## Material shown
.....
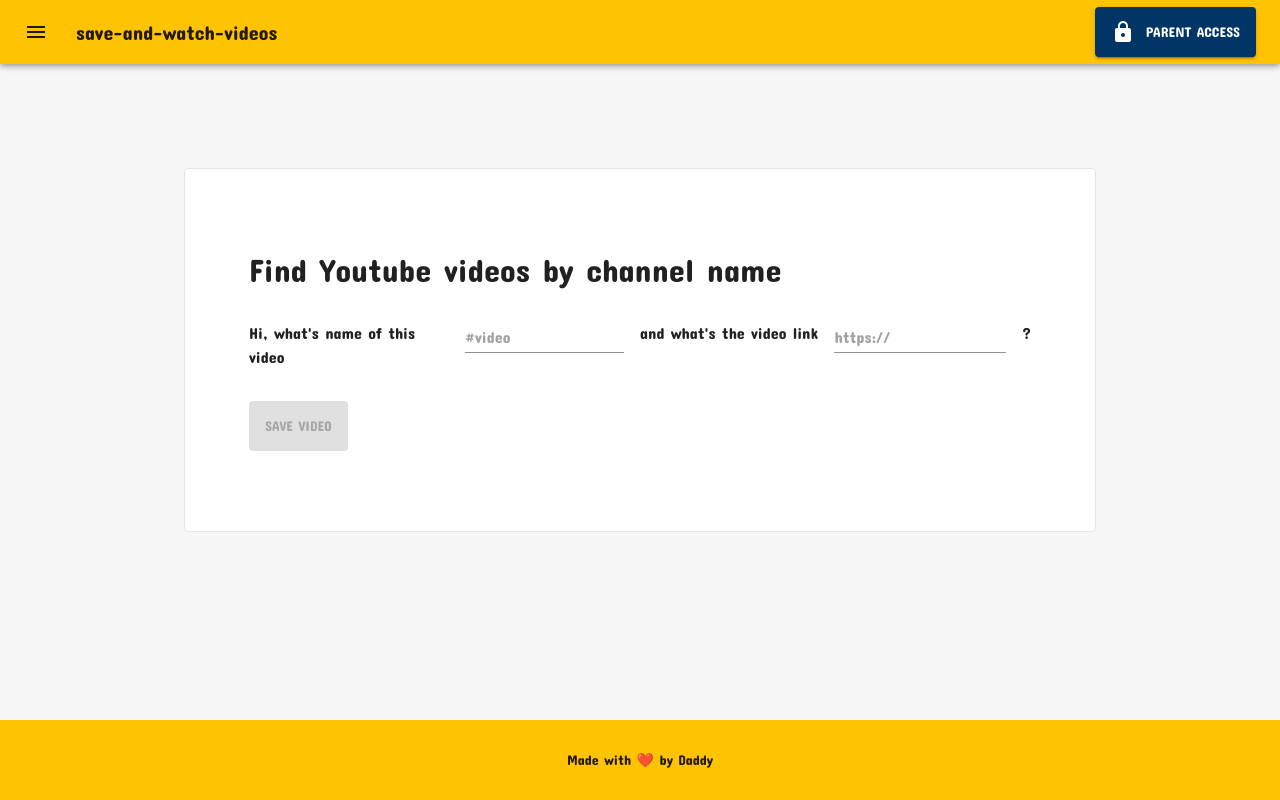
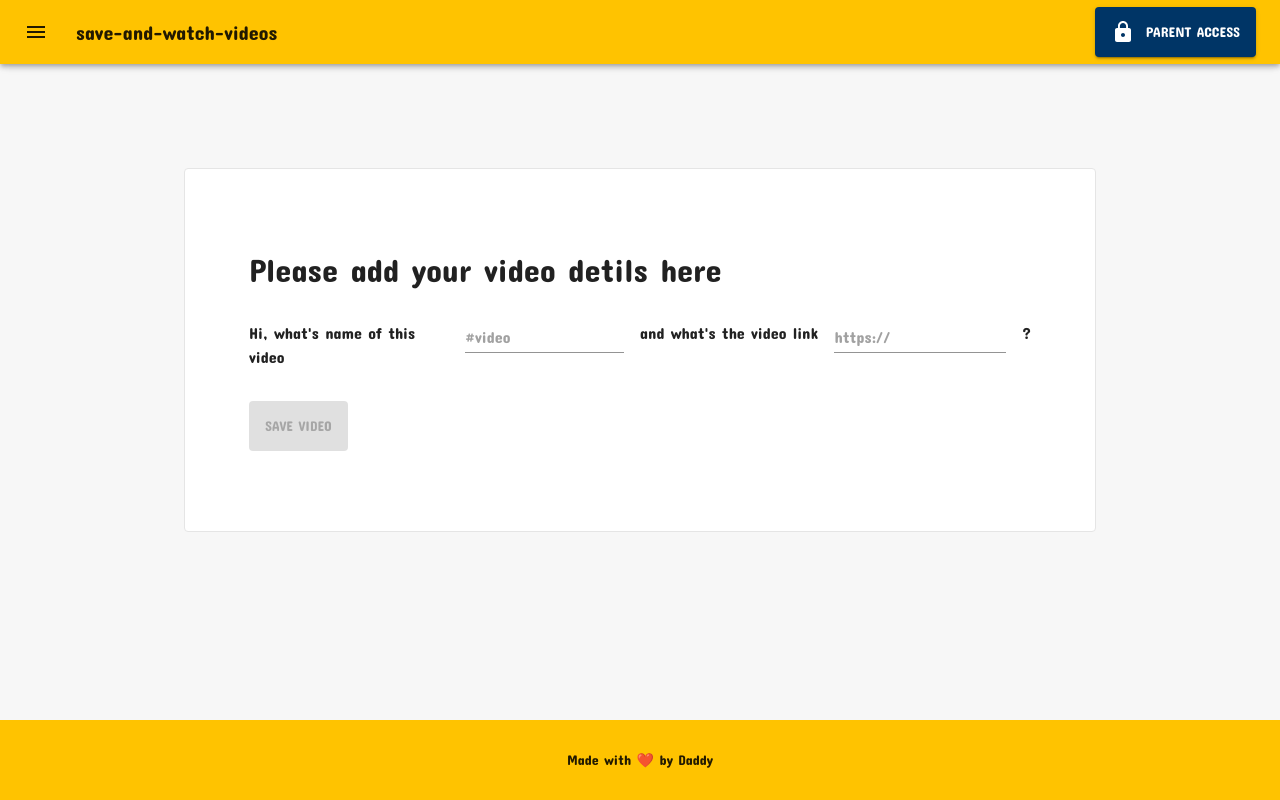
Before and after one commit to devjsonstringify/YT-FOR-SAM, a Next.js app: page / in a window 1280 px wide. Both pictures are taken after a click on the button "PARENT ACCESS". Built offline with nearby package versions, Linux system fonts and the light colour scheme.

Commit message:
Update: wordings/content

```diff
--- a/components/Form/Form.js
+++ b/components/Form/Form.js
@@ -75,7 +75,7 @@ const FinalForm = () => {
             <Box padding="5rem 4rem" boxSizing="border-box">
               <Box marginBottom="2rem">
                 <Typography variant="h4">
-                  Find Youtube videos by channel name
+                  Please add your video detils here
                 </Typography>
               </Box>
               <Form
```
.....
## Work order
Return each line from the records that includes the word "components".

## Result of this exercise
--- a/components/Form/Form.js
+++ b/components/Form/Form.js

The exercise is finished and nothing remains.